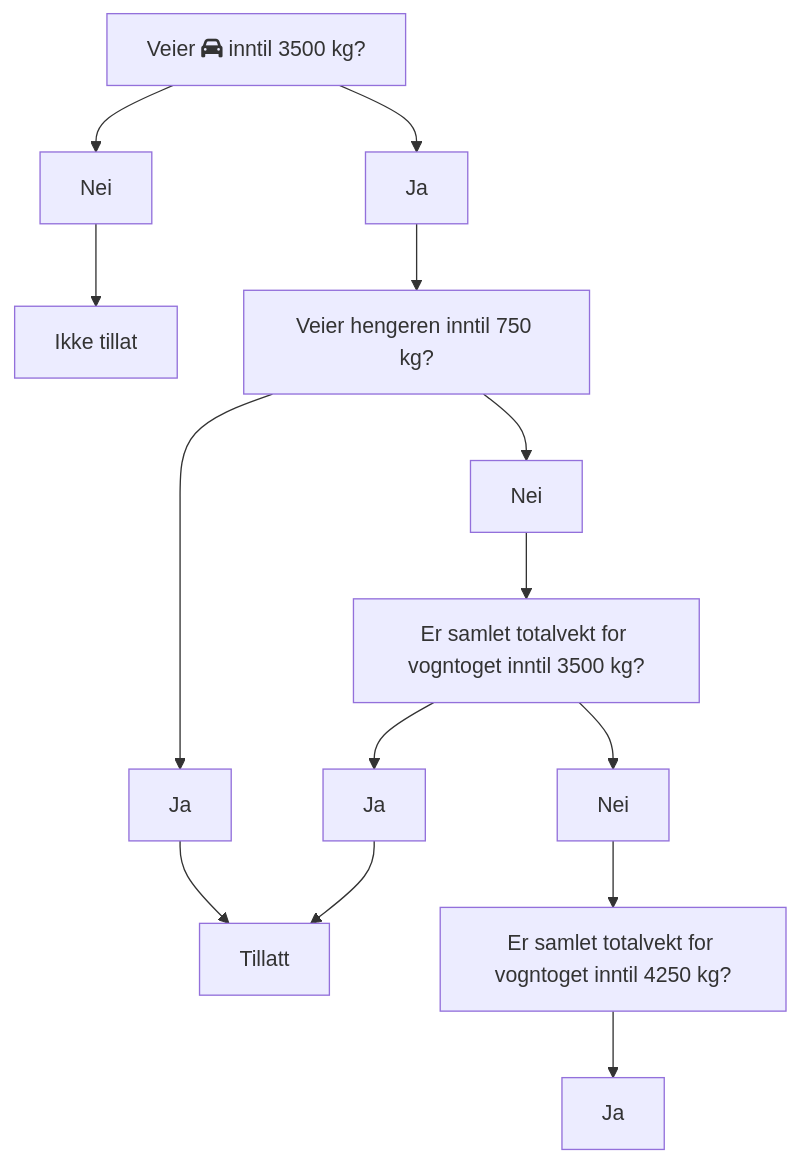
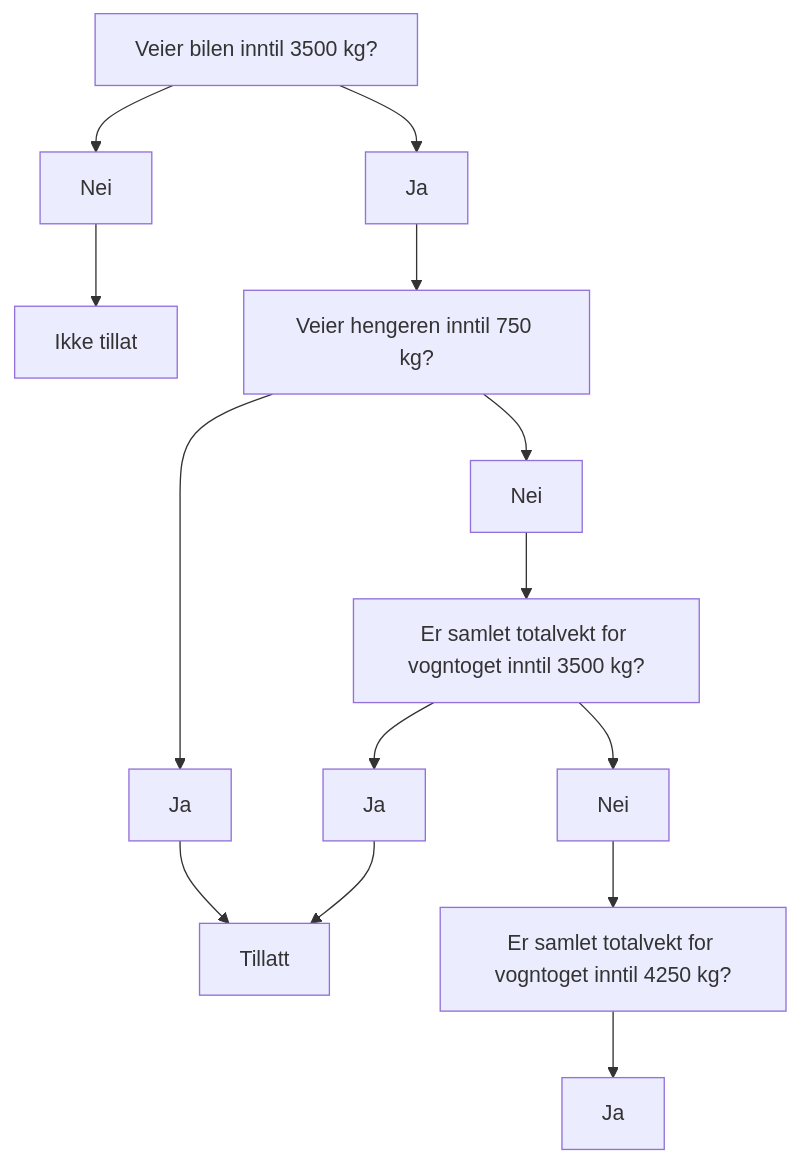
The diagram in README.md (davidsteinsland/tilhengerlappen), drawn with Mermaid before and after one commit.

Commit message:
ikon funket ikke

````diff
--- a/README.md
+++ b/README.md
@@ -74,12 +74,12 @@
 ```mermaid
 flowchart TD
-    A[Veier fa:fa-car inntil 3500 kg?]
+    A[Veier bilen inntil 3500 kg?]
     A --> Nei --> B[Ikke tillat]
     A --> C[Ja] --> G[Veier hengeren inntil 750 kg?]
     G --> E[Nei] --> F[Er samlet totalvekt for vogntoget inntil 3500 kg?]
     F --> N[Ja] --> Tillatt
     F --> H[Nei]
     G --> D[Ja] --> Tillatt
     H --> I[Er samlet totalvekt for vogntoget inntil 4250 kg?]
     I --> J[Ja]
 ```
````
——————————
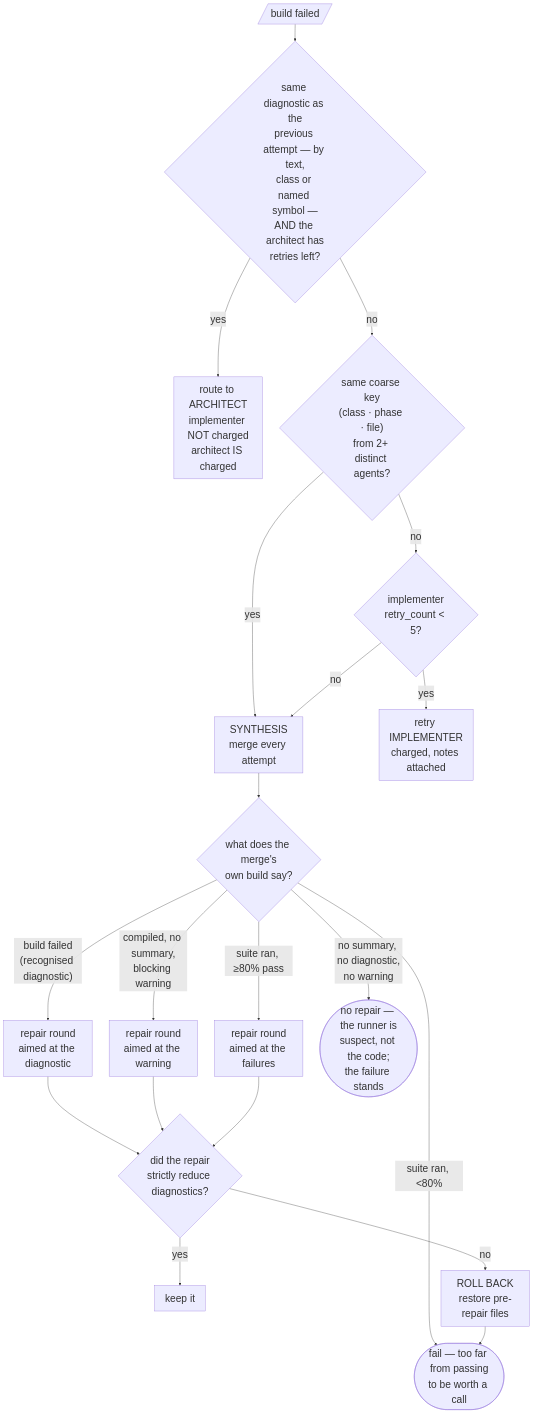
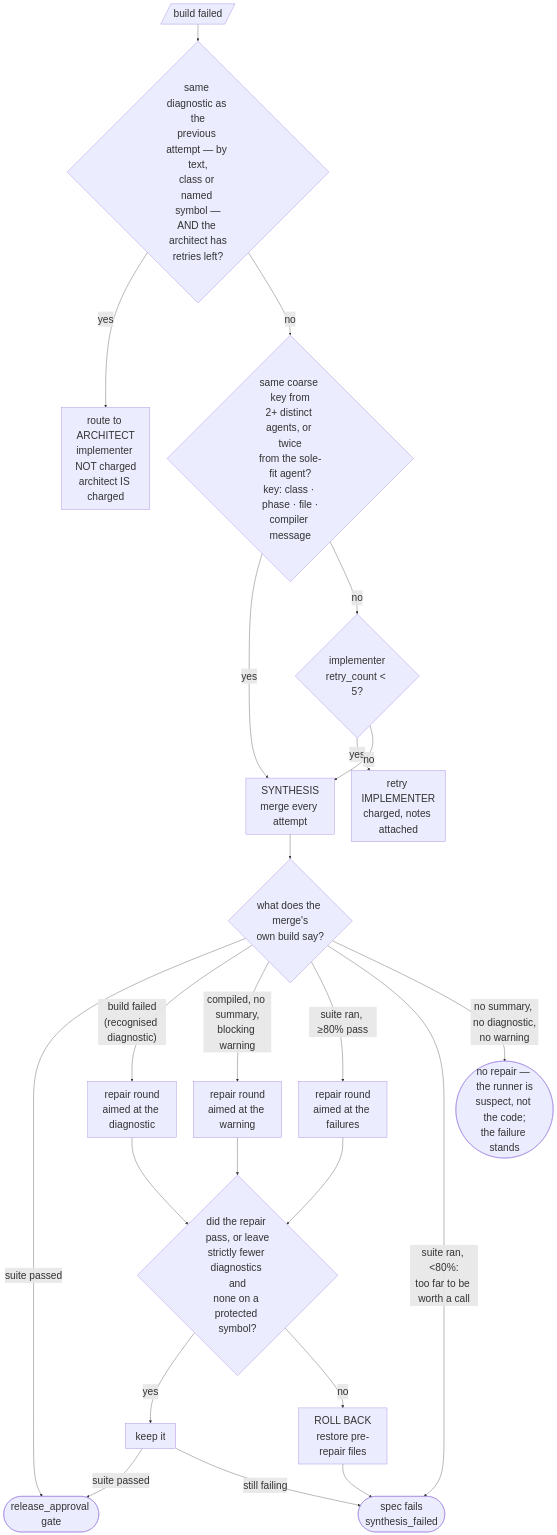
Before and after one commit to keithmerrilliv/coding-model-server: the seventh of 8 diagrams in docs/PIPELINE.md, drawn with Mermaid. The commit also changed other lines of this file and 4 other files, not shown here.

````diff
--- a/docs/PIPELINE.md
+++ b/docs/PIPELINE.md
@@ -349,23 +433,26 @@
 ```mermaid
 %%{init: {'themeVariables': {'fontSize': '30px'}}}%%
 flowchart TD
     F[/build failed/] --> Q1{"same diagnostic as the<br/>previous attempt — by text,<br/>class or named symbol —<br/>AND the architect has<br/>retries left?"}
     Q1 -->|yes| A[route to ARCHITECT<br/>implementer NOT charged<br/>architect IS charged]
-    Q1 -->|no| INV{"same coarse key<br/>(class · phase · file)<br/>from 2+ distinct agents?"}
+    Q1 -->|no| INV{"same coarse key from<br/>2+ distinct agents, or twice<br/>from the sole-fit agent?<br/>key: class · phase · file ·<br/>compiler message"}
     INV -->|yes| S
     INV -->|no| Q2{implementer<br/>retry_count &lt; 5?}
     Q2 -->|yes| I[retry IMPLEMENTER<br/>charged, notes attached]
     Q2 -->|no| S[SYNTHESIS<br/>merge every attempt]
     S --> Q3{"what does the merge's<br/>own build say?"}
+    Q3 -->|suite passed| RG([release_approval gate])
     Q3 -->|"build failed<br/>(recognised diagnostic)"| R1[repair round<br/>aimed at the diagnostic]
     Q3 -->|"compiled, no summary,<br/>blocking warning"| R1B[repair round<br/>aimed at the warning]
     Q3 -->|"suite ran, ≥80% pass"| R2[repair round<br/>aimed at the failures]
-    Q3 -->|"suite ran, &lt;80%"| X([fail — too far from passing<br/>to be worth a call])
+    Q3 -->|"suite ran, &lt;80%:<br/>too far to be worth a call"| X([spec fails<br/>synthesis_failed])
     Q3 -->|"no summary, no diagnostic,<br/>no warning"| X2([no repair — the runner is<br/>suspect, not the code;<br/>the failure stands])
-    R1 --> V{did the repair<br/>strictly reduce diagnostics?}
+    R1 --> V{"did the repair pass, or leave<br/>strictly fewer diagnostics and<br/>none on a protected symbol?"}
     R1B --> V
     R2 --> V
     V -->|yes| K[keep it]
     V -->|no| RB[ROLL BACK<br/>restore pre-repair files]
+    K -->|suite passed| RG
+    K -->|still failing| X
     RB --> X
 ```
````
——————————
■ What the task requires
Your answer must be a single number, the count of lines in the data that hold the string "PIPELINE".

■ Answer to this exercise
3